Confession: I have never been in a committed relationship. I’ve also never held a boy’s hand in public or passionately made out under the twinkling twilight with someone I’ve had strong feelings for. In fact, I haven’t had strong feelings for another gay man in my life.
Usually, I dupe myself into liking bogus boys just to satisfy the internalized pressure that drives me to find a solid romantic connection. While I know that the guys I may be dating aren’t the best match for me, I still seek them out because I feel incomplete without a man at my doorstep or a boy in my back pocket.
Straights don’t validate queer love unless it is packaged up in an easily consumable, monogamous relationship. I definitely admit to being bitten by hetero society’s Bae bug, which has infected me with the nagging desire to settle the fuck down and stick to one dick. I’ve been hustling for a hubby for quite some time but have had no such luck. My romantic romps with men typically end in shambles.
One of my most infuriating dating demises came from a religious white boy who drove a stake through our summer fling because he wanted to date someone in a “traditional” fashion. Meaning that because I had (consensually) grabbed his D before we had a chance to grab dinner, I became unworthy of his attention and affection.

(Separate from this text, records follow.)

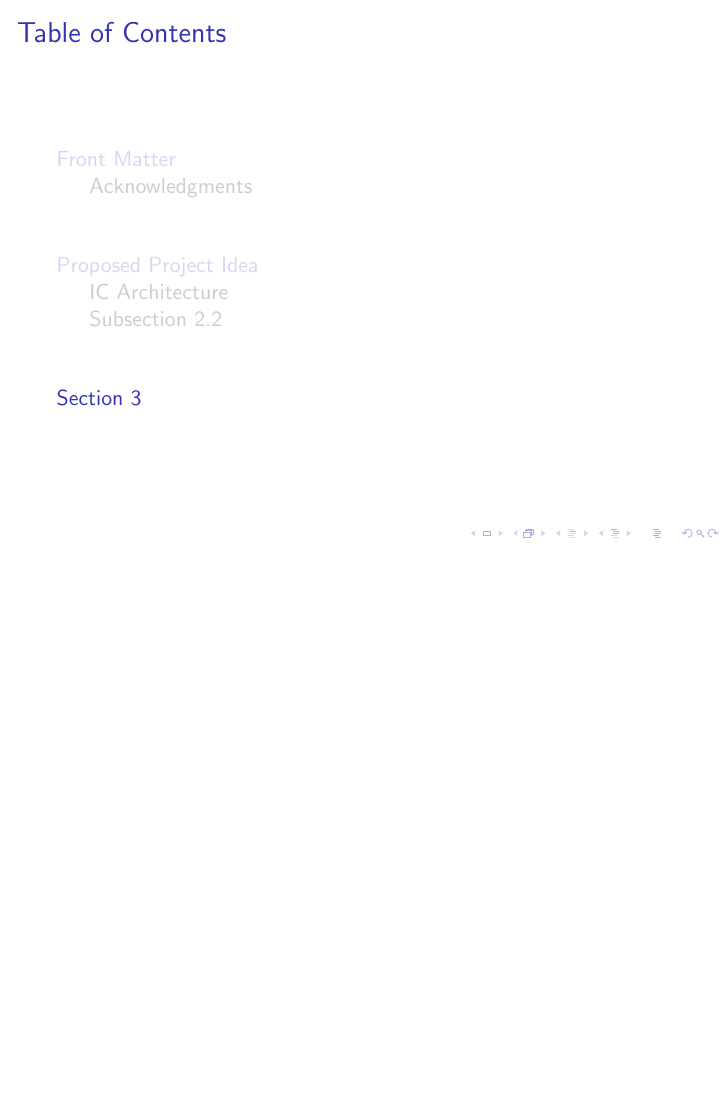
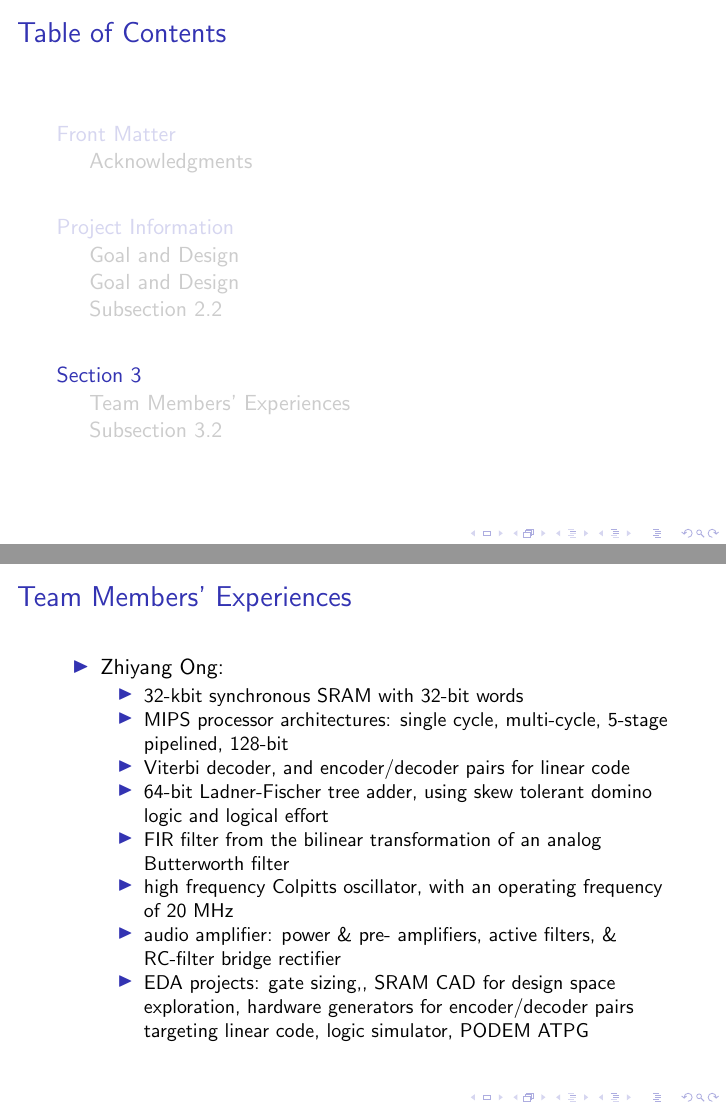
Before and after one commit to eda-ricercatore/ai-for-analog-rf-ic-design, LaTeX slides (proposal/proposal-slides/ai4aichips_proj_proposal.tex): page 8 of 11 before the commit and pages 9 and 10 of 13 after it, the two joined at a grey line, the shorter picture padded with empty space. The pictures show the PDF file proposal/proposal-slides/ai4aichips_proj_proposal.pdf that the author committed with the source.

```diff
--- a/proposal/proposal-slides/ai4aichips_proj_proposal.tex
+++ b/proposal/proposal-slides/ai4aichips_proj_proposal.tex
@@ -128,9 +128,13 @@
 	Prof. Kaushik Sengupta at Princeton University and Prof. David Z Pan at The Awesome and Mighty University of Texas at Austin (trolling Aggieland haters, Go Longhorns!!!., Hook'em horns!!!) for inspiring us to craft AI-powered electronic design automation tools to kill IC design jobs.
 \end{frame}
 
+
+
+
+
 %%%%%%%%%%%%%%%%%%%%%%%%%%%%%%%%%%%%%%%%%%%%%%
-%	Proposed Project Idea
-\section{Proposed Project Idea}
+%	Project Information
+\section{Project Information}
 
 
 %%%%%%%%%%%%%%%%%%%%%%%%%%%%%%%%%%%%%%%%%%%%%%
@@ -141,7 +145,7 @@
 %%%%%%%%%%%%%%%%%%%%%%%%%%%%%%%%%%%%%%%%%%%%%%
 %	Slide 4
 %	Subsection 2.1
-\subsection{IC Architecture}
+\subsection{Goal and Design}
 
 %	block diagram and pin-out
 %	schedule and team (feasibility)
@@ -151,15 +155,49 @@
 
 
 \begin{frame}
-	\frametitle{Slide Title 4}
-	\framesubtitle{Slide Subtitle 4}
+	\frametitle{Project Information}
+	\framesubtitle{Goal and Design}
+
+	\begin{itemize}
+	\item Goals:
+		\begin{itemize}
+		\item To develop a multi-modal AI-powered analog or radio frequency (RF) IC design flow
+		\item To apply the aforementioned AI-powered IC design flow for designing analog deep learning hardware accelerators
+		\end{itemize}
+	\item Design - High Level Proposal (2-3 sentences + Image):
+		\begin{itemize}
+		\item To develop a multi-modal AI-powered analog or radio frequency (RF) IC design flow
+		\item To apply the aforementioned AI-powered IC design flow for designing analog deep learning hardware accelerators
+		\end{itemize}
+	\item Application: Analog deep learning hardware accelerators can be used for environmental monitoring, by training on analog signals captured from the sensors with data conversion between analog and digital signals.
+	\end{itemize}
+
+
+\end{frame}
+
+
+%%%%%%%%%%%%%%%%%%%%%%%%%%%%%%%%%%%%%%%%%%%%%%
+%	Slide 4
+%	Subsection 2.1
+\subsection{Goal and Design}
+
+%	block diagram and pin-out
+%	schedule and team (feasibility)
+%	testing plan (\& applications depending on your track)
+%	originality (can be in various aspects, like design approach, design tools, chip function, architecture, ...)
+%	proposal quality (as an indicator to attention to detail)
+
+
+\begin{frame}
+	\frametitle{Project Information}
+	\framesubtitle{Goal and Design}
 
 	\begin{columns}[t]			% Contents are top vertically aligned
 		\begin{column}[T]{5cm}	% Each column can also be its own environment
 
-		Statement 1. \\
+		Goals:  \\
 		\ \\
-		Statement 2. \\
+		Design: BLAH. \\
 		\ \\
 		Statement 3.
 		\end{column}
@@ -195,6 +233,36 @@
 %	Section 3
 \section{Section 3}
 
+
+%%%%%%%%%%%%%%%%%%%%%%%%%%%%%%%%%%%%%%%%%%%%%%
+%	Slide 4
+%	Team Members' Experiences
+\subsection{Team Members' Experiences}
+
+
+\begin{frame}
+	\frametitle{Team Members' Experiences}
+	%\framesubtitle{Slide Subtitle 4}
+
+
+	\begin{itemize}
+	\item Zhiyang Ong: %\vspace{-0.3cm}
+		\begin{itemize} %\itemsep -2pt
+		\item 32-kbit synchronous SRAM with 32-bit words
+		\item MIPS processor architectures: single cycle, multi-cycle, 5-stage pipelined, 128-bit
+		\item Viterbi decoder, and encoder/decoder pairs for linear code
+		\item 64-bit Ladner-Fischer tree adder, using skew tolerant domino logic and logical effort
+		\item FIR filter from the bilinear transformation of an analog Butterworth filter
+		\item high frequency Colpitts oscillator, with an operating frequency of 20 MHz
+		\item audio amplifier: power \& pre- amplifiers, active filters, \& RC-filter bridge rectifier
+		\item EDA projects: gate sizing,, SRAM CAD for design space exploration, hardware generators for encoder/decoder pairs targeting linear code, logic simulator, PODEM ATPG
+		\end{itemize}
+	\end{itemize}
+
+\end{frame}
+
+
+
 %%%%%%%%%%%%%%%%%%%%%%%%%%%%%%%%%%%%%%%%%%%%%%
 %	Slide 6
 \begin{frame}
```
Also changed, not shown: proposal/proposal-slides/ai4aichips_proj_proposal.pdf, proposal/proposal-slides/ai4aichips_proj_proposal.tex (20 more changed lines), 5 other files.
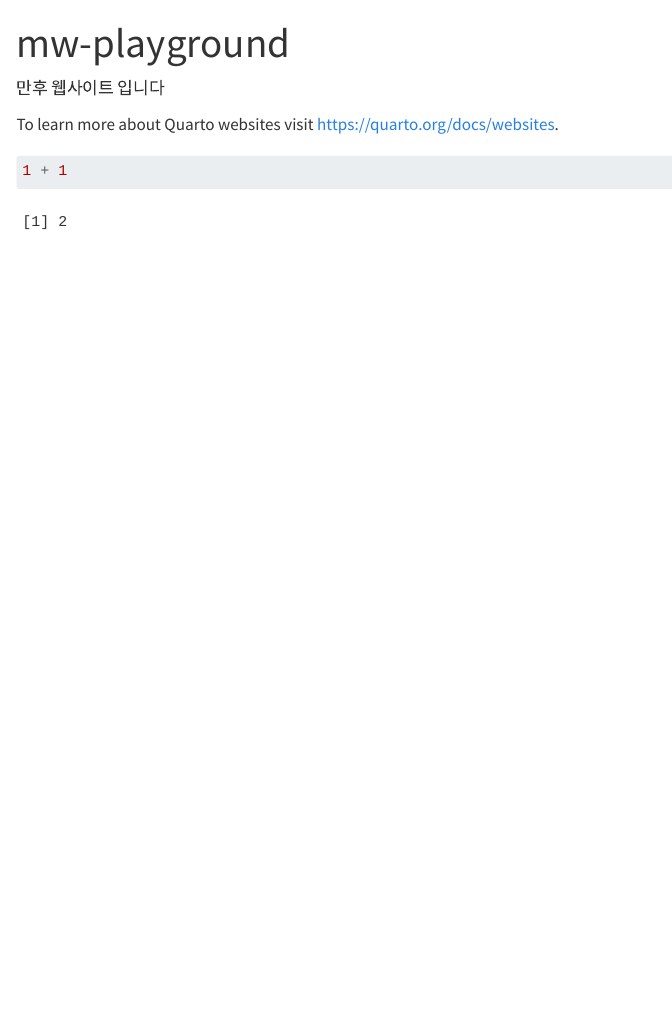
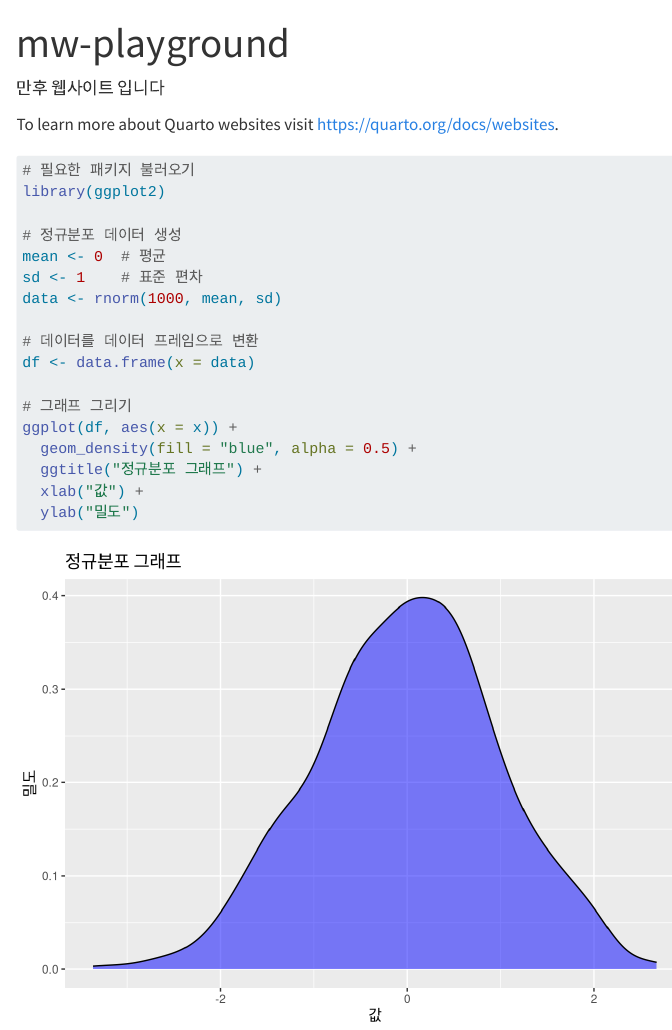
Before and after one commit to manwho007/mw-playgruond, a Quarto document (index.qmd): the page in a window 1100 px wide, from its top. Rendered offline with R 4.5, knitr and Pandoc in place of Quarto, with nearby package versions; code that draws random numbers runs with fixed seeds of ours; menus at the side of the page are left out.

Commit message:
add graph

````diff
--- a/index.qmd
+++ b/index.qmd
@@ -7,5 +7,22 @@ title: "mw-playground"
 To learn more about Quarto websites visit <https://quarto.org/docs/websites>.
 
 ```{r}
-1 + 1
+# 필요한 패키지 불러오기
+library(ggplot2)
+
+# 정규분포 데이터 생성
+mean <- 0  # 평균
+sd <- 1    # 표준 편차
+data <- rnorm(1000, mean, sd)
+
+# 데이터를 데이터 프레임으로 변환
+df <- data.frame(x = data)
+
+# 그래프 그리기
+ggplot(df, aes(x = x)) +
+  geom_density(fill = "blue", alpha = 0.5) +
+  ggtitle("정규분포 그래프") +
+  xlab("값") +
+  ylab("밀도")
+
 ```
````
Also changed, not shown: .quarto/idx/index.qmd.json, 4 other files.
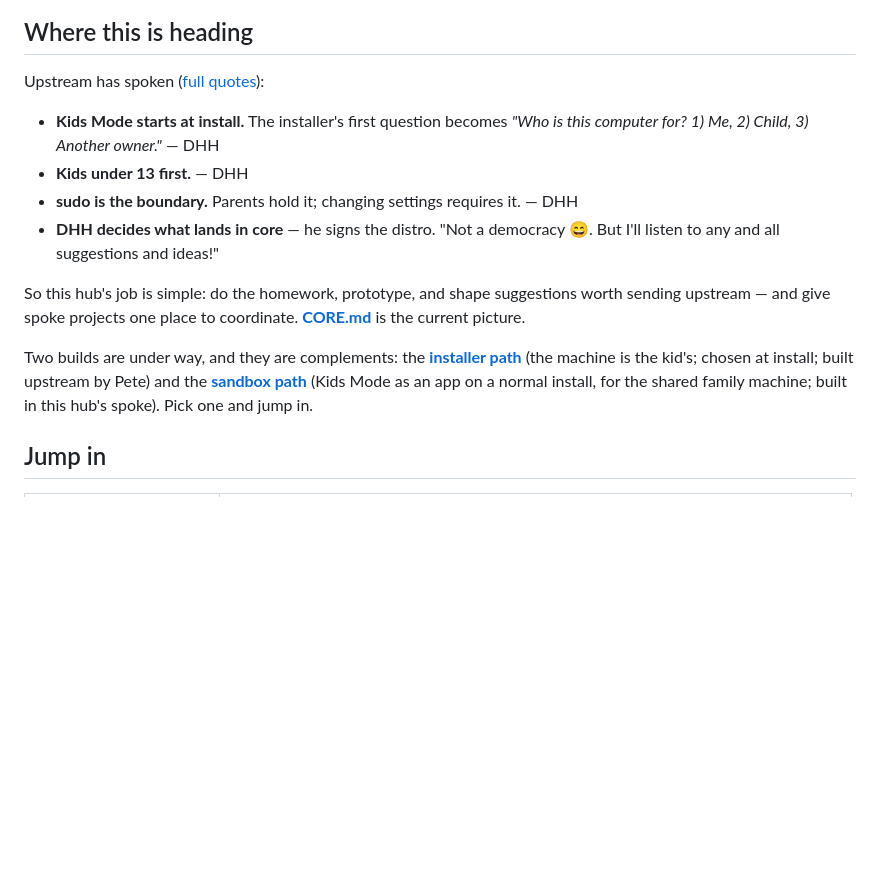
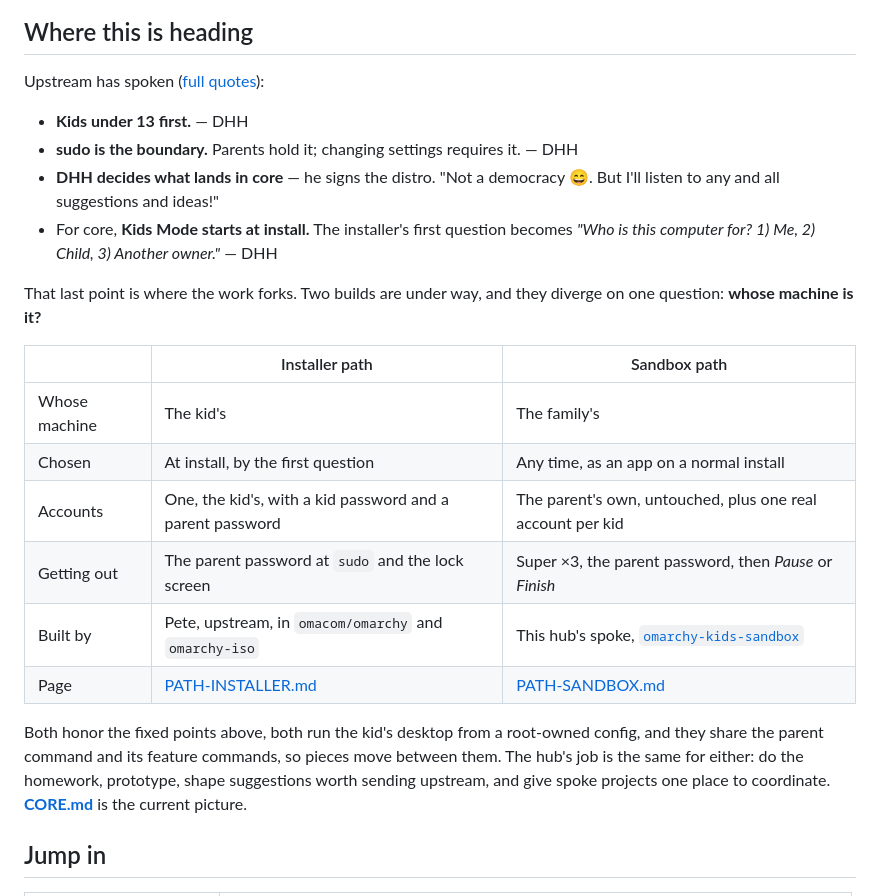
Before and after one commit to markcuda/omarchy-kids-mode, a Markdown page: README.md, the part around the change. Rendered like a GitHub page; blank space fills up the shorter version.

Commit message:
README: 'Where this is heading' now shows the fork — installer path vs sandbox path
Co-Authored-By: Claude Fable 5.1 <noreply@anthropic.com>
Claude-Session: https://claude.ai/code/session_01JBT6T8VQvJNXuFiaLEYqvq

```diff
--- a/README.md
+++ b/README.md
@@ -13,21 +13,29 @@ by DHH, 37signals, or the Omarchy project. Started by Mark Cuda, owned by all.
 
 Upstream has spoken ([full quotes](research/discord-signal.md)):
 
-- **Kids Mode starts at install.** The installer's first question becomes *"Who is this computer
-  for? 1) Me, 2) Child, 3) Another owner."* — DHH
 - **Kids under 13 first.** — DHH
 - **sudo is the boundary.** Parents hold it; changing settings requires it. — DHH
 - **DHH decides what lands in core** — he signs the distro. "Not a democracy 😄. But I'll listen
   to any and all suggestions and ideas!"
+- For core, **Kids Mode starts at install.** The installer's first question becomes *"Who is this
+  computer for? 1) Me, 2) Child, 3) Another owner."* — DHH
 
-So this hub's job is simple: do the homework, prototype, and shape suggestions worth sending
-upstream — and give spoke projects one place to coordinate. **[CORE.md](CORE.md)** is the current
-picture.
+That last point is where the work forks. Two builds are under way, and they diverge on one
+question: **whose machine is it?**
 
-Two builds are under way, and they are complements: the **[installer path](PATH-INSTALLER.md)**
-(the machine is the kid's; chosen at install; built upstream by Pete) and the
-**[sandbox path](PATH-SANDBOX.md)** (Kids Mode as an app on a normal install, for the shared family
-machine; built in this hub's spoke). Pick one and jump in.
+| | Installer path | Sandbox path |
+| --- | --- | --- |
+| Whose machine | The kid's | The family's |
+| Chosen | At install, by the first question | Any time, as an app on a normal install |
+| Accounts | One, the kid's, with a kid password and a parent password | The parent's own, untouched, plus one real account per kid |
+| Getting out | The parent password at `sudo` and the lock screen | Super ×3, the parent password, then *Pause* or *Finish* |
+| Built by | Pete, upstream, in `omacom/omarchy` and `omarchy-iso` | This hub's spoke, [`omarchy-kids-sandbox`](https://github.com/markcuda/omarchy-kids-sandbox) |
+| Page | [PATH-INSTALLER.md](PATH-INSTALLER.md) | [PATH-SANDBOX.md](PATH-SANDBOX.md) |
+
+Both honor the fixed points above, both run the kid's desktop from a root-owned config, and they
+share the parent command and its feature commands, so pieces move between them. The hub's job is
+the same for either: do the homework, prototype, shape suggestions worth sending upstream, and
+give spoke projects one place to coordinate. **[CORE.md](CORE.md)** is the current picture.
 
 ## Jump in
 
```
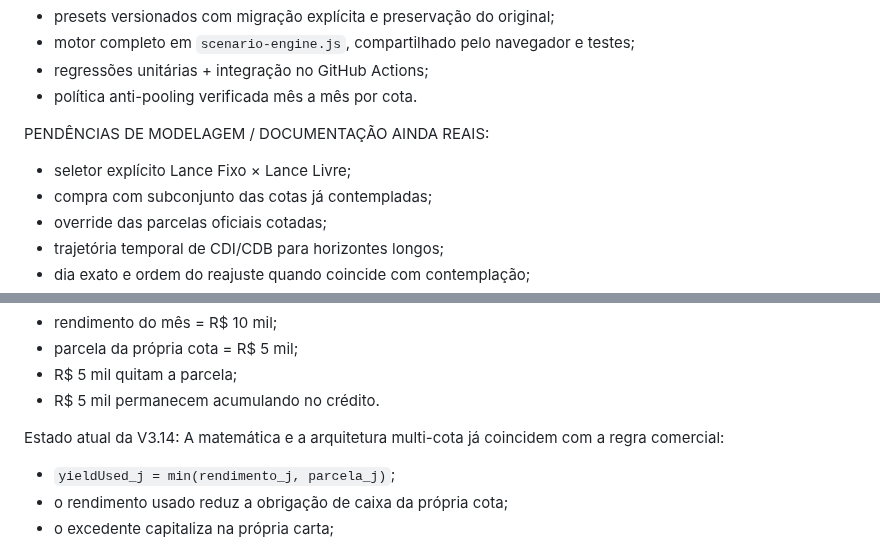
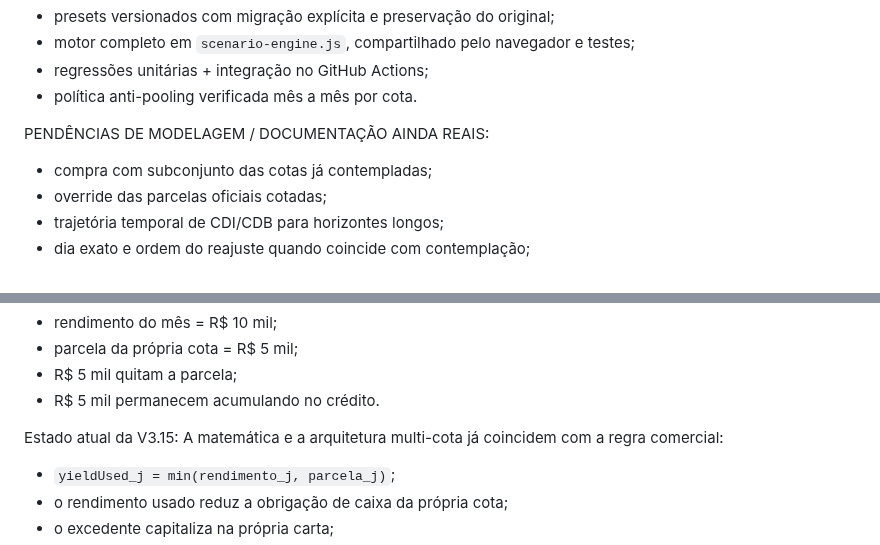
Before and after one commit to henriquecrang/cenarios-consorcio, a Markdown page: docs/pendencias.md, 2 parts joined by grey strips. GitHub-like rendering.

```diff
--- a/docs/pendencias.md
+++ b/docs/pendencias.md
@@ -238,7 +261,6 @@ IMPLEMENTADO E REAUDITADO NA LINHA ATUAL:
 - política anti-pooling verificada mês a mês por cota.
 
 PENDÊNCIAS DE MODELAGEM / DOCUMENTAÇÃO AINDA REAIS:
-- seletor explícito Lance Fixo × Lance Livre;
 - compra com subconjunto das cotas já contempladas;
 - override das parcelas oficiais cotadas;
 - trajetória temporal de CDI/CDB para horizontes longos;
@@ -317,7 +339,7 @@ Exemplo dado:
 - R$ 5 mil quitam a parcela;
 - R$ 5 mil permanecem acumulando no crédito.
 
-Estado atual da V3.14:
+Estado atual da V3.15:
 A matemática e a arquitetura multi-cota já coincidem com a regra comercial:
 - `yieldUsed_j = min(rendimento_j, parcela_j)`;
 - o rendimento usado reduz a obrigação de caixa da própria cota;
```
Also changed, not shown: other parts of docs/pendencias.md (+25 -2 lines).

In his eyes, I didn’t meet the coveted homonormative standard queers must embody to qualify for a respected relationship. Meaning that I’m clearly not the type of guy who would run a marathon with his bae, take cutesy pictures or do stupid yuppie shit like hot yoga. My bussy is not easily gentrified. I also don’t possess the proper bring-him-home-to-mom-and-dad dating etiquette worthy of mayo monogamy.
So, when lanky white boy said he didn’t want to continue dating me because we had smashed before going out, he immediately submitted to the rigid format of old-timey straight courtship. While it isn’t as explicit as in the past, (i.e., ancient mantras of don’t fuck till like the fifth date or whatever), he still felt that our courtship process didn’t match the ideal formula he’s seen elsewhere. By being myself and defying traditional dating routes and personas, I wasn’t up to par with other more normative men.
Getting dropped like a hot potat-hoe really got me thinking. What even is the traditional queer dating route? The mere existence of gay romance clearly breaks from monogamous practices, as there is no solidified mold for dating that lies outside the dominating influence of hetero norms.
There is no handy road map I can use to navigate queer love, which is both amazing and infuriating at the same time. While the freedom to create a unique partnership outside established gender roles is certainly a beautiful thing, the blank artboard leaves me routinely anxious each time I go on a date.
Since the straight romantic formula has penetrated my mind, I attempt to conform to it by trying to stuff myself into a false gender dichotomy that doesn’t actually exist between myself and another man. My initial instinct is to assess the level of masculinity within each partner to predict which actions I should make.
Is he gonna lay his jacket over the puddle on Bancroft Way, or is that my duty? Am I paying for dinner or is he? I inadvertently try to play into what will look the most “traditional” so as to appease my desire for homonormativity.
To view queer relationships as “traditional” is to view them through the hetero lens, a distorted power structure that oppresses individuality and gendered expression. In reality, queer relationships take on multiple forms beyond just the simple commitment of monogamy. Open and poly relationships are other healthy options that allow both partners to sexually explore while maintaining whatever level of commitment they are comfortable with.
While monogamy may not be the end all be all of every partnership, it is still something that I will eventually try. I admit to craving the chance to forge a new type of bond with a fellow human being, a form of intimacy that melds sexual and emotional connections into something powerful. At the same time, all the recurring failures have taught me that even though relationships may seem to die for, they actually aren’t worth … well … dying for.
I reject the notion that I need a boyfriend for my queerness to be validated. I may be someone who has guys on a conveyer belt and hookups entering and leaving his home through a revolving door, but that doesn’t make me any less of a person.
In the words of the legendary Cher, men are like dessert: a tasty luxury but not an actual necessity. (And they may give you diabetes.)
Similarly, a relationship may be fantabulous. It could be a life-changing experience to chart some unexplored romantic territory with a boy, but I don’t need one to survive or be whole.
My shitty love life and lack of romantic enthusiasm isn’t something to pity or mourn — it’s simply the plain truth. Monogamy has never worked out for monoga-me.
But here’s the real tea: It doesn’t fucking have to.